Hard to imagine salt and pepper pots could excite much interest. After all, you get them for around €3.50 from Ikea. If you have something more than €50 million spare, though, you could try and purchase the Saliera. Probably best if you don’t put it out on the dinner table…
- Fabulous golden salt cellar from the mid-16th century
- Originally created by Benvenuto Cellini for King Francis I of France
- Once thought lost after an art theft
- Entered Habsburg hands as a gift to Archduke Ferdinand II
- Not actually for sale (do I need to say this?)
- See also:
The Cellini salt cellar
Myriads of astonishing items fill the Kunstkammer, but the Saliera towers over everything else in this diverse collection of exhibits.
(Salt cellar (Saliera) Benvenuto Cellini 1540-1543, Paris, gold, enamel, ebony, ivory 26.3 cm x 28.5 cm x 21.5 cm © Kunsthistorisches Museum Wien)
Ostensibly, what you have is a piece of tableware to hold salt and pepper.
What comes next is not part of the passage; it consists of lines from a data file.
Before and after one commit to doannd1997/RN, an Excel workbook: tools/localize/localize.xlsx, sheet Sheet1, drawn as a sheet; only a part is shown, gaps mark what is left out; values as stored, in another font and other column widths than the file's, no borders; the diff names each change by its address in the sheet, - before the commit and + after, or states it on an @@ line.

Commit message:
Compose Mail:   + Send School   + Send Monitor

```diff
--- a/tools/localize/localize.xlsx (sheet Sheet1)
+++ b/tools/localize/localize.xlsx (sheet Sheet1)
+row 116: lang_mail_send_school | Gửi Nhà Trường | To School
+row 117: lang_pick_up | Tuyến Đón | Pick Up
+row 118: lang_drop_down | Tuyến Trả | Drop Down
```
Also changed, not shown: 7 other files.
And two receptacles (a ship and temple) do indeed serve that purpose.
But it’s so much more than that, as the photo above demonstrates.
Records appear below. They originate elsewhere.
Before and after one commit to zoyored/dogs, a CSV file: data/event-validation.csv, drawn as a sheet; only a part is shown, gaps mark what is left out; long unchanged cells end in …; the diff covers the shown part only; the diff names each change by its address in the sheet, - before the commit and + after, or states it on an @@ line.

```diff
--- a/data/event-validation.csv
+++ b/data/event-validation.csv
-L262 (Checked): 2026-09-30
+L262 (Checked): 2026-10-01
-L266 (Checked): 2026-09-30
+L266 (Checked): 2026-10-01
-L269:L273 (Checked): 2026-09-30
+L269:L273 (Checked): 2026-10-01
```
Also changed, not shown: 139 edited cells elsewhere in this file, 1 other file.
Taking a pinch of salt or pepper from the golden Saliera represents an act of submission, an acknowledgement that you remain mere dirt on the shoe of the owner’s prestige and power.
Because it’s hard to maintain a sense of superiority over your host when the value of their salt cellar probably exceeds your entire net worth.
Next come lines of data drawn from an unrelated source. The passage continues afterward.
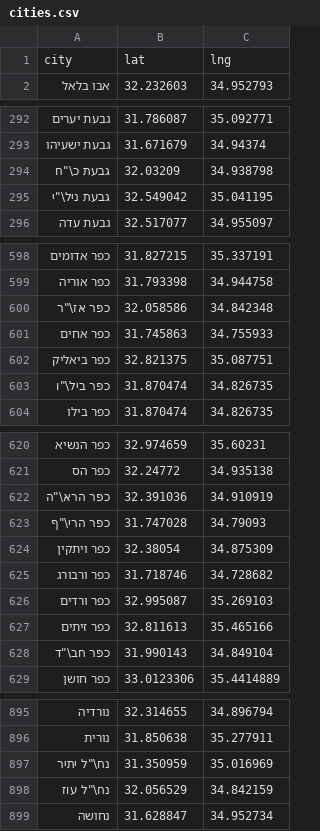
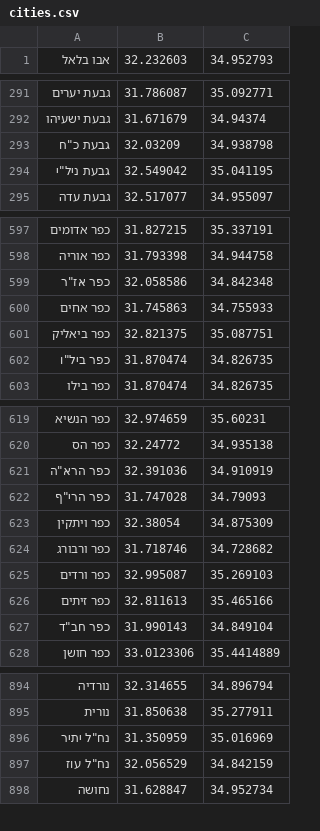
Before and after one commit to yuvadm/geolocations-il, a CSV file: cities.csv, drawn as a sheet; only a part is shown, gaps mark what is left out; the diff covers the shown part only.

Commit message:
Better CSV escaping

```diff
--- a/cities.csv
+++ b/cities.csv
@@ -1,2 +1 @@
-city,lat,lng
 אבו בלאל,32.232603,34.952793
@@ -293,4 +292,4 @@ city,lat,lng
 גבעת ישעיהו,31.671679,34.94374
-גבעת כ\"ח,32.03209,34.938798
-גבעת ניל\"י,32.549042,35.041195
+"גבעת כ""ח",32.03209,34.938798
+"גבעת ניל""י",32.549042,35.041195
 גבעת עדה,32.517077,34.955097
@@ -599,6 +598,6 @@ city,lat,lng
 כפר אוריה,31.793398,34.944758
-כפר אז\"ר,32.058586,34.842348
+"כפר אז""ר",32.058586,34.842348
 כפר אחים,31.745863,34.755933
 כפר ביאליק,32.821375,35.087751
-כפר ביל\"ו,31.870474,34.826735
+"כפר ביל""ו",31.870474,34.826735
 כפר בילו,31.870474,34.826735
@@ -621,4 +620,4 @@ city,lat,lng
 כפר הס,32.24772,34.935138
-כפר הרא\"ה,32.391036,34.910919
-כפר הרי\"ף,31.747028,34.79093
+"כפר הרא""ה",32.391036,34.910919
+"כפר הרי""ף",31.747028,34.79093
 כפר ויתקין,32.38054,34.875309
@@ -627,3 +626,3 @@ city,lat,lng
 כפר זיתים,32.811613,35.465166
-כפר חב\"ד,31.990143,34.849104
+"כפר חב""ד",31.990143,34.849104
 כפר חושן,33.0123306,35.4414889
@@ -896,4 +895,4 @@ city,lat,lng
 נורית,31.850638,35.277911
-נח\"ל יתיר,31.350959,35.016969
-נח\"ל עוז,32.056529,34.842159
+"נח""ל יתיר",31.350959,35.016969
+"נח""ל עוז",32.056529,34.842159
 נחושה,31.628847,34.952734
```
Also changed, not shown: 18 edited cells elsewhere in this file.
Inside the gallery it calls home, the Saliera rests in its own free-standing glass cabinet, spotlights creating a pool of light in a low-lit room.
Two figures rest on the work’s surface, legs intertwined. A man (“Sea”) holds a trident and sits back almost lasciviously, six-pack to the fore. Opposite him, a woman (“Land”) reclines with one hand pinching a breast.
Elsewhere, a few glass display cases hold other French treasures. For example, some 16th-century cameos, a pendant of gold and enamel, or 16th-century painted enamel tableware from Limoges. These are just window dressing in the presence of the Saliera.
Gold is the piece’s dominant theme, urged into place by the hands of Benvenuto Cellini, an Italian goldsmith, sculptor, and all-round creative genius. Few of his works have survived, but the Saliera is one of them.
(Ferdinand II of Tyrol, one-time owner of the Saliera
Image courtesy of the Rijksmuseum)
Cellini completed his salt cellar in 1543 as a commission for Francis I, King of France.
Later that century, King Charles IX made a gift of it to Archduke Ferdinand II of Tyrol around the time of the former’s marriage to the latter’s niece, Elisabeth of Austria (the daughter of the Habsburg emperor, Maximilian II, who was Ferdinand’s older brother).
I sincerely hope Ferdinand’s wedding gift to the pair was more than a voucher for a Paris spa or there might have been some tension at family reunions.
The Archduke was a noted sponsor of the arts and architect of the prestigious Schloss Ambros collection that later passed into the hands of the KHM.
The story does not end there, though. The Saliera actually fell victim to an opportunistic theft in 2003. Fortunately for us, a contrite thief led police to its whereabouts just under three years later.
How to get to the Saliera
Once you’ve found the KHM, enter the main entrance hall with its glorious dome; the stairs to the left take you up into the Kunstkammer.
Once inside the Kunstkammer, go straight on through the galleries until you can’t go any further and have to turn left or right. On the left is Gallery 24 (Saal XXIV) and inside is the Saliera.
Address: Burgring 7, 1010 Vienna